**PROBLEM TO SOLVE**:
Count how many lines in the entries below hold the string "small", and respond with that number only.

*** INPUT RECORDS ***

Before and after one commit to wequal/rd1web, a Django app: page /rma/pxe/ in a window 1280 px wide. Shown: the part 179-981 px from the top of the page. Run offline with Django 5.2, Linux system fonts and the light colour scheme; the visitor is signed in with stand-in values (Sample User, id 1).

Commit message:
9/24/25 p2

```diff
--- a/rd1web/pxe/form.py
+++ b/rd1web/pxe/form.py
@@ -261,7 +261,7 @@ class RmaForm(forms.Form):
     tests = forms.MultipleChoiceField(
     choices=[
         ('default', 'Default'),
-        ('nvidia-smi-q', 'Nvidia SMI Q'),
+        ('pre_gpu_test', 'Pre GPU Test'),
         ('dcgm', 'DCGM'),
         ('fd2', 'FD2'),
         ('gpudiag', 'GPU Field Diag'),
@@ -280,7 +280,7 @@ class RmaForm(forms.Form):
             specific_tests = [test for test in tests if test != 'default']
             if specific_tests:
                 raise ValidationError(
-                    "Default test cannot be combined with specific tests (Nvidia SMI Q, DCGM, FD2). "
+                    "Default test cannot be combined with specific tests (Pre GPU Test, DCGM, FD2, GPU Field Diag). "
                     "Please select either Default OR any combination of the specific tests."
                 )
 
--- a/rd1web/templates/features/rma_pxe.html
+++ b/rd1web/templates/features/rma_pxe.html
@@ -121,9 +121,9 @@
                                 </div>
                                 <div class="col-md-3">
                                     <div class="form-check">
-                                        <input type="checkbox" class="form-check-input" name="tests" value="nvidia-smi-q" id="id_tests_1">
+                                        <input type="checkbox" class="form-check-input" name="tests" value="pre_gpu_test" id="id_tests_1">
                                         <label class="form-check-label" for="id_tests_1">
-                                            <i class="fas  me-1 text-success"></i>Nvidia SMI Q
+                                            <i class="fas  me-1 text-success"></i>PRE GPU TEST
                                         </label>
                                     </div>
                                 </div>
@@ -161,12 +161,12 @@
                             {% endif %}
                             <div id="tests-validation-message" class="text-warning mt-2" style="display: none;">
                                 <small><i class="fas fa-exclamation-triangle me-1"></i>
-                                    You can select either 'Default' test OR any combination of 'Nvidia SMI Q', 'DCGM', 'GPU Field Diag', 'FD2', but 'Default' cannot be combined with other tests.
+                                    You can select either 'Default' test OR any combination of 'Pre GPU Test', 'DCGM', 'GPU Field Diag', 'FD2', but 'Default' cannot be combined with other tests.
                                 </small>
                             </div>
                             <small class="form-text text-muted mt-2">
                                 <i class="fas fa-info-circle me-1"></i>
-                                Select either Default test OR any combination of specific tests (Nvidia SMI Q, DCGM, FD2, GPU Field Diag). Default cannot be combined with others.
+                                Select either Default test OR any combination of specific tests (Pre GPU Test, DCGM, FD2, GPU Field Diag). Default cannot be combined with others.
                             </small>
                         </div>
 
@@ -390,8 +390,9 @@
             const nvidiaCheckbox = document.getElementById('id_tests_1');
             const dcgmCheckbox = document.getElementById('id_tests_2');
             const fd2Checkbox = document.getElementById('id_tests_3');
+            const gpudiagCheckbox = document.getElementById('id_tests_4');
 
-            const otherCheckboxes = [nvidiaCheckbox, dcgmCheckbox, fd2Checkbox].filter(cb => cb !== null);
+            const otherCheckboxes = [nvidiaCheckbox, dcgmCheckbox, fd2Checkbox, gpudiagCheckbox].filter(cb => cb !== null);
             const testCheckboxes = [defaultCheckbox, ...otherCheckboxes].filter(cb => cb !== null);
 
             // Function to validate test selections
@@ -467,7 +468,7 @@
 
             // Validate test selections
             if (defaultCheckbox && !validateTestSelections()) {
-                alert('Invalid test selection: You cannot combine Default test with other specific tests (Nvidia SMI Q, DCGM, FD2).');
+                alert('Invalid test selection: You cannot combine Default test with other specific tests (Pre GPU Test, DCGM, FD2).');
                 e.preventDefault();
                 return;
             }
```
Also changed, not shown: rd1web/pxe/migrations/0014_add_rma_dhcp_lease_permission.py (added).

*** End of INPUT RECORDS ***

**ANSWER TO THE PROBLEM**:
4